soon out of time and can't complete the whole test. Or, test
candidates may rush through the test because of time concerns --
while they finish test sections early they later learn their
answers were incorrect. But there's no score reward for
finishing first, or finishing fast.
Timing varies for each test, and the full battery includes
science, social studies, reading and writing and the two-part
math test. But on average, allow yourself about 1.25 minutes for
each question during study sessions. Practice test-taking and
problem-solving using this average to develop or improve time
management skills. This strategy will serve to reduce test
anxiety about timing, and help candidates learn the art of
3. Mind & Body Prep: While test candidates ensure that their
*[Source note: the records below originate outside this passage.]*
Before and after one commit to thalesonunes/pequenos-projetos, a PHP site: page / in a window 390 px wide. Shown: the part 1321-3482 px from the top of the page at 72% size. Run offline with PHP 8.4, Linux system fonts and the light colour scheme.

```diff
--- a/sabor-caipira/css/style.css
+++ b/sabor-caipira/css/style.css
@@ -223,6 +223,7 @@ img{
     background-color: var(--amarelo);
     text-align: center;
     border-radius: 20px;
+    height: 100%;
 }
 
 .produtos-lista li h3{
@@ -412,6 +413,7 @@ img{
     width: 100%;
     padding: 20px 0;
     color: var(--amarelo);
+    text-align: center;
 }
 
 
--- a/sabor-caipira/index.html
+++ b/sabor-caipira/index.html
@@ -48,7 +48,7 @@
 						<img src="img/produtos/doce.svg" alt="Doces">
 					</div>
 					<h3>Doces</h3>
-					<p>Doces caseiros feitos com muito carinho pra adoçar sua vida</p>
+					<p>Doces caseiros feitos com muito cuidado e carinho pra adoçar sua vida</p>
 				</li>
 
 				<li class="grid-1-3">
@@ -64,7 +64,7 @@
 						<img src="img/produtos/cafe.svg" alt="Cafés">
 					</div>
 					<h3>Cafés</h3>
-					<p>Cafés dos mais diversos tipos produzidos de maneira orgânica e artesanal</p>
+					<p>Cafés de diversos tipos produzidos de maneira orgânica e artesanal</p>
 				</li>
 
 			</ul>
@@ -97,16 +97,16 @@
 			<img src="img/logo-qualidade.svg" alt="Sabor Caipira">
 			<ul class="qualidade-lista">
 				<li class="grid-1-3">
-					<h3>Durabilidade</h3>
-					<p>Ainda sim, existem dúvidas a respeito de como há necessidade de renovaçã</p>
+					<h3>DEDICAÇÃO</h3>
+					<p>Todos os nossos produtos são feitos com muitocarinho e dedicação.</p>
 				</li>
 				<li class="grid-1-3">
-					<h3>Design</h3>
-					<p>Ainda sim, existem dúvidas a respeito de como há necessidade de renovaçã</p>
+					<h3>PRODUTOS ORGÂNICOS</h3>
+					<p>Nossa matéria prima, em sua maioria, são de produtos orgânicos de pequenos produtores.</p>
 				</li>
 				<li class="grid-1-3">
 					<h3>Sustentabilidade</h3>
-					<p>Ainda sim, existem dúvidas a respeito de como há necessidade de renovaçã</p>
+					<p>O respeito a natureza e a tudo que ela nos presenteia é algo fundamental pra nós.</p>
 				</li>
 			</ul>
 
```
abilities and time management skills are sharp, they'll also
want to explore mental and physical ways to reduce test stress
and incorporate stress reducers into their GED study program.
Good nutrition, exercise and healthy rest patterns are
important, since the GED test is a scholarly thinking marathon.
And knowing how to relax at test time is equally important;
learn and practice relaxation techniques during long study
4. Know the Cues: Test anxiety doesn't just happen. It happens
on cue. And for many GED test candidates, anxiety is a habit.
Just like the anxiety response is learned, it can be unlearned
or shifted to a level where anxiety works for the test, instead
of against it. Here are some typical test stress cues and
strategies to manage them:
-- Feeling overwhelmed? Take it step by step. Read directions
carefully. Skip questions which seem overwhelming and move
through another part first. Then return.
-- Nervous and jittery? Test burnout halfway through? Avoid
processed foods, fast foods, along with snacks and beverages
with high-sugar content. Avoid caffeine.
-- Feeling tense? Stiff neck? Eye strain? Change positions.
Stretch. Breathe deeply. Rest your eyes. Clear your mind. Start
-- Blank? Frozen? Fearful? Relax. Skip the question and go on.
You're in control. You're ready ... you're doing your best. Take
the test at your own pace, and the pacing you've learned and
practiced will come back to you, along with the knowledge in
-- Test fatigue? Eat a healthy snack. Use relaxation techniques.
Pause. Clear your mind. Give yourself positive reinforcement.
And visualize your goal.
-- Just a little anxious? Expect it. Surrender to it. Even
welcome it. Know that some anxiety can help you perform, provide
energy, and increase thinking clarity. Acknowledge test stress
as a further reminder of the importance of your goal. Make it
work for you.
For additional GED study tips, test information and free
resources on the GED test, including financial aid and student
support, visit http://www.passGED.com. The website also provides
links to federal agencies and nonprofits that serve GED
students, instructors and workforce development programs. For a
list of official GED testing sites and administrative contacts,